BEGIN Source information
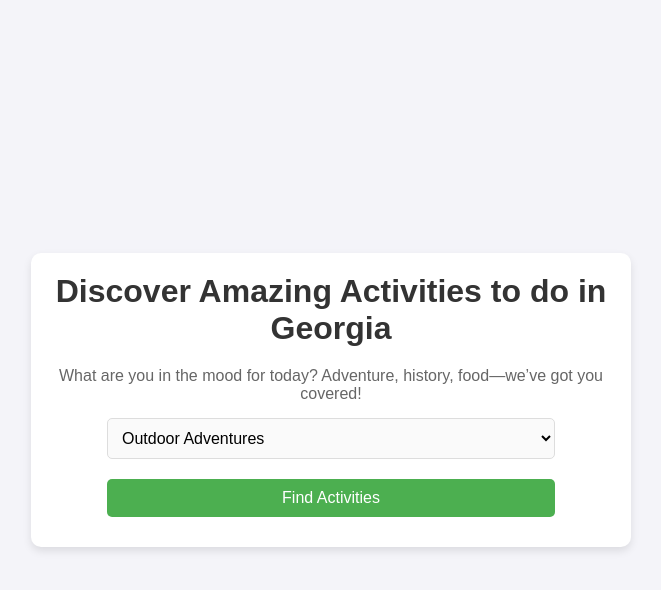
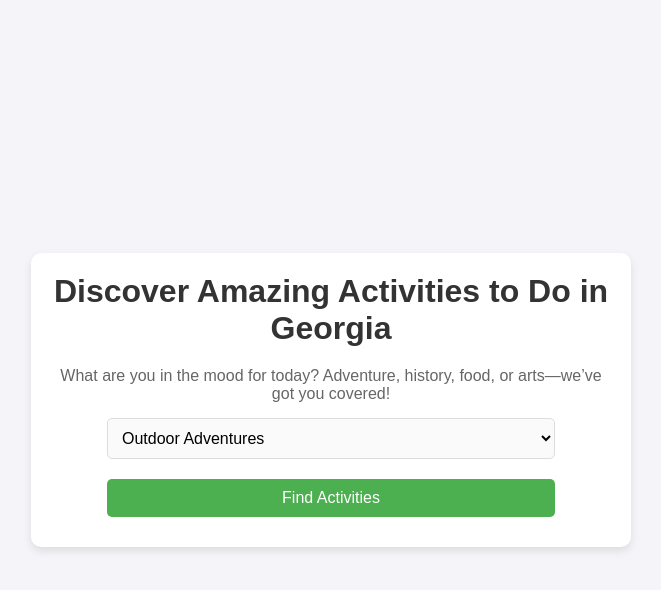
Before and after one commit to ksu-is/Today-s-Agenda, a Flask app: page / in a window 1280 px wide. Shown: the top 590 px of the page, without its empty margins (309-970 px from the left). Run offline with Flask 3, Linux system fonts and the light colour scheme.

Commit message:
fixed errors

```diff
--- a/web page/templates/index.html
+++ b/web page/templates/index.html
@@ -5,8 +5,8 @@
 </head>
 <body>
     <div class="container">
-        <h1>Discover Amazing Activities to do in Georgia</h1>
-        <p>What are you in the mood for today? Adventure, history, food—we’ve got you covered!</p>
+        <h1>Discover Amazing Activities to Do in Georgia</h1>
+        <p>What are you in the mood for today? Adventure, history, food, or arts—we’ve got you covered!</p>
         <form action="/activities" method="POST">
             <select name="category">
                 {% for category in categories %}
@@ -17,4 +17,3 @@
         </form>
     </div>
 </body>
-</html>
```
END Source information
> _Task item_: Give every entry above again, exactly, and keep all pictures out of it.

> _Expected answer_:
Before and after one commit to ksu-is/Today-s-Agenda, a Flask app: page / in a window 1280 px wide. Shown: the top 590 px of the page, without its empty margins (309-970 px from the left). Run offline with Flask 3, Linux system fonts and the light colour scheme.

Commit message:
fixed errors

```diff
--- a/web page/templates/index.html
+++ b/web page/templates/index.html
@@ -5,8 +5,8 @@
 </head>
 <body>
     <div class="container">
-        <h1>Discover Amazing Activities to do in Georgia</h1>
-        <p>What are you in the mood for today? Adventure, history, food—we’ve got you covered!</p>
+        <h1>Discover Amazing Activities to Do in Georgia</h1>
+        <p>What are you in the mood for today? Adventure, history, food, or arts—we’ve got you covered!</p>
         <form action="/activities" method="POST">
             <select name="category">
                 {% for category in categories %}
@@ -17,4 +17,3 @@
         </form>
     </div>
 </body>
-</html>
```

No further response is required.